What this test showed is that you are a very well fat adapted athlete. The MAF numbers you mention suggest you are 62 years old. It you are sure the max HR you saw was accurate (collected with a chest strap monitor) then you have a very high HR for someone your age. In my experience the MAF method will typically err on the conservative side in finding your AeT HR. I understand his idea and over a whole population the 180-age formula may give a decent idea of average AeT HR. But there is a great deal of interpersonal variability in HR response to exercise. At 65 my max HR is now about 168. That’s why we prefer to do some sort of individual test like the one you did or on described here.
These tests show your personal response and do not rely on formulas.
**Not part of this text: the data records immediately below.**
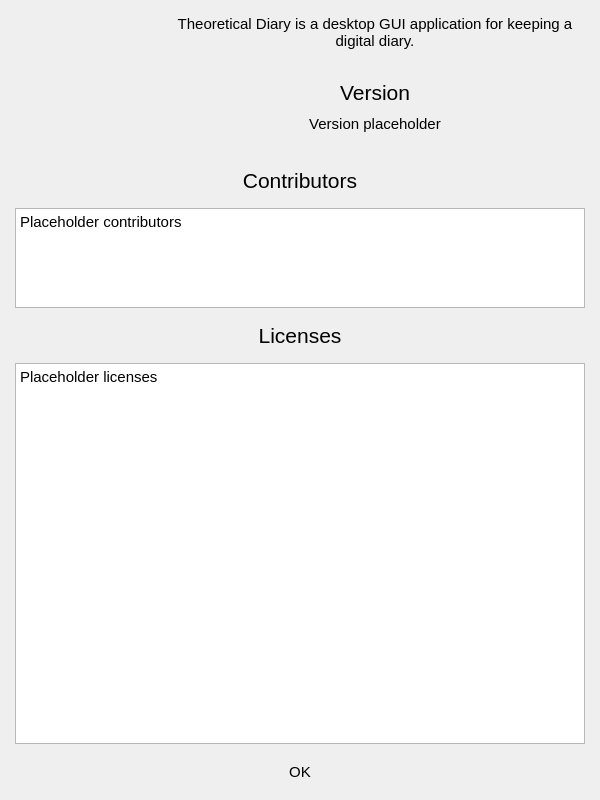
Old version of the form src/gui/aboutdialog.ui in the repository someretical/TheoreticalDiary.
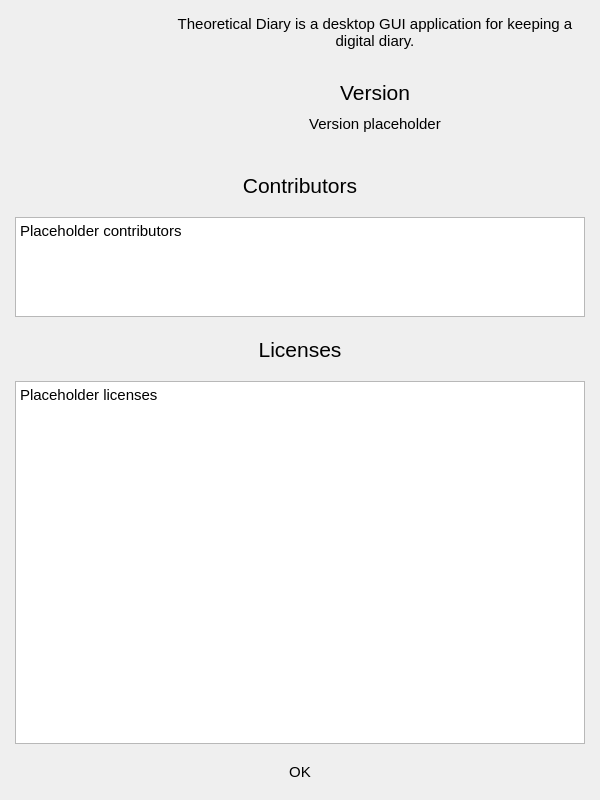
New version of the form. Icons and pictures are not drawn.

Patch:
```diff
--- a/src/gui/aboutdialog.ui
+++ b/src/gui/aboutdialog.ui
@@ -222,6 +222,18 @@
    </item>
    <item row="4" column="0">
     <widget class="QPlainTextEdit" name="licenses">
+     <property name="sizePolicy">
+      <sizepolicy hsizetype="Expanding" vsizetype="Fixed">
+       <horstretch>0</horstretch>
+       <verstretch>0</verstretch>
+      </sizepolicy>
+     </property>
+     <property name="minimumSize">
+      <size>
+       <width>0</width>
+       <height>363</height>
+      </size>
+     </property>
      <property name="font">
       <font>
        <pointsize>11</pointsize>
```
Left out of the diff: 126 changed lines with no effect on the pictures.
Normally I would call the top of Z2 (the AeT) the HR you reached at cross over or RER=.85. In your case that is 165 and my gut tells me that is too high to sustain for hours. So, I recommend you do the HR Drift test described in the link above. This is a performance based test not a lab snap shot. Another good verification that you are training below AeT is that you can get up tomorrow and do the same workout you did today. You will recover in 24 hours.